WORK ORDER: Please retype the material beneath this task exactly, starting with its first line and finishing with the line containing "Co-Authored-By: Claude Opus".

RECORDS FOR THIS TASK:
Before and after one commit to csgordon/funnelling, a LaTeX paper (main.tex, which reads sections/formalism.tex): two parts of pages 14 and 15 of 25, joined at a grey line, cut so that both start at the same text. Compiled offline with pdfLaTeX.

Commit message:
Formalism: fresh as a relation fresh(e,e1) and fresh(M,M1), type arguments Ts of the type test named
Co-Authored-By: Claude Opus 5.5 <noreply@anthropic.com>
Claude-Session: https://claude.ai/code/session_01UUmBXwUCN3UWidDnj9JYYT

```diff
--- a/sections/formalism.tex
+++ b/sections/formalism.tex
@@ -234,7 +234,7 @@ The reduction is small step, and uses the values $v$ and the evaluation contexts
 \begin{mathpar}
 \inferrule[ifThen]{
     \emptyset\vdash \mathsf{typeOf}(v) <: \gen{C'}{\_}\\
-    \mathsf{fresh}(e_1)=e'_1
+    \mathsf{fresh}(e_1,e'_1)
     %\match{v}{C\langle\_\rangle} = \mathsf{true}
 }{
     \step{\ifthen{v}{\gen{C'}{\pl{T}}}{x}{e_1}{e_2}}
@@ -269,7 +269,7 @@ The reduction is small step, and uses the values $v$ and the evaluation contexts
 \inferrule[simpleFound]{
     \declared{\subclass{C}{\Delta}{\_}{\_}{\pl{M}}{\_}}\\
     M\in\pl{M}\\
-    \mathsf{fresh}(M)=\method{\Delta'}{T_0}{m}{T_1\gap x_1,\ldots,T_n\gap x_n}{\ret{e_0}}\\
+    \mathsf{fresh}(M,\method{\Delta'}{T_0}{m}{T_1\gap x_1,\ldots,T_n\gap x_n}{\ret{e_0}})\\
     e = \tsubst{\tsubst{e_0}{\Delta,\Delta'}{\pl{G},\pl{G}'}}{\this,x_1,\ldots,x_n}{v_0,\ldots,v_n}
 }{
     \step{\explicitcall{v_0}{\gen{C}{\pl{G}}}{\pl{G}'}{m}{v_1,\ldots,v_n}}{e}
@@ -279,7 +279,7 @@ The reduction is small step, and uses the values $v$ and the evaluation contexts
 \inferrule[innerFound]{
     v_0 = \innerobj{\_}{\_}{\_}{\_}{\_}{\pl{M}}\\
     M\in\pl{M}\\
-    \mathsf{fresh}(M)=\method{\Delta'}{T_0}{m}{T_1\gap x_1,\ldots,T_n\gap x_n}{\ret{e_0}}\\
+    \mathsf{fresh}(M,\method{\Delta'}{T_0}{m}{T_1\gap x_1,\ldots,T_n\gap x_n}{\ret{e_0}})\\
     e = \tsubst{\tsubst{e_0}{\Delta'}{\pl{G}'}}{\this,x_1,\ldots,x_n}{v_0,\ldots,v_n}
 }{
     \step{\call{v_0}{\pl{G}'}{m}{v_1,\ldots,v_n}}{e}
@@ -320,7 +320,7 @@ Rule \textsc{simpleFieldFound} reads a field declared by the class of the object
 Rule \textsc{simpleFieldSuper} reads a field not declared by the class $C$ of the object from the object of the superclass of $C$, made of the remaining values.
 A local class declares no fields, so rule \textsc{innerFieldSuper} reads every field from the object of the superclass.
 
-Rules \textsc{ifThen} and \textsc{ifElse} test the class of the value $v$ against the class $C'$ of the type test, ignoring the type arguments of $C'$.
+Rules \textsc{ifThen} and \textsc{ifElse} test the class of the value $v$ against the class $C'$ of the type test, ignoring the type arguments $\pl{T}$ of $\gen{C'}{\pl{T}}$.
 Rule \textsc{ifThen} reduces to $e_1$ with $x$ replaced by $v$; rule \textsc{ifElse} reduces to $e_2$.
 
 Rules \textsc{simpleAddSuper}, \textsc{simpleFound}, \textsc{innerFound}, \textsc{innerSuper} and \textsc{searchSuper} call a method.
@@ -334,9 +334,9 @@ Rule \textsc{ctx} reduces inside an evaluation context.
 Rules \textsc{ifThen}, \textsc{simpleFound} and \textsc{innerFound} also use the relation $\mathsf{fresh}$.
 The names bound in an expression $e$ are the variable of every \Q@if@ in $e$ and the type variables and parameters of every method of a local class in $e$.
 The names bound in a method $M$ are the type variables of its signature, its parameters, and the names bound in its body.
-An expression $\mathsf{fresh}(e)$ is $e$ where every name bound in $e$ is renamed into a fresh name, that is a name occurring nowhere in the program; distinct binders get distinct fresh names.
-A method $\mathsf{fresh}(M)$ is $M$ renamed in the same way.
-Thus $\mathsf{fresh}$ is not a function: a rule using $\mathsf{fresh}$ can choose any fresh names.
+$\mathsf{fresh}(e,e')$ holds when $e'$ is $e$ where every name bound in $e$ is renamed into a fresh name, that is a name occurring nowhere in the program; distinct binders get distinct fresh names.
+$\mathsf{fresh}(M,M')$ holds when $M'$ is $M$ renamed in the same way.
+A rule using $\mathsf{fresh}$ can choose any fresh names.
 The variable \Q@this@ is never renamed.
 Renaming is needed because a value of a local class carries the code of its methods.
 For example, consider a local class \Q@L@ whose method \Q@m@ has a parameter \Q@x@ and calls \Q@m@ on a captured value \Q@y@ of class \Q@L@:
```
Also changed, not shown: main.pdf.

TASK SOLUTION:
Before and after one commit to csgordon/funnelling, a LaTeX paper (main.tex, which reads sections/formalism.tex): two parts of pages 14 and 15 of 25, joined at a grey line, cut so that both start at the same text. Compiled offline with pdfLaTeX.

Commit message:
Formalism: fresh as a relation fresh(e,e1) and fresh(M,M1), type arguments Ts of the type test named
Co-Authored-By: Claude Opus 5.5 <noreply@anthropic.com>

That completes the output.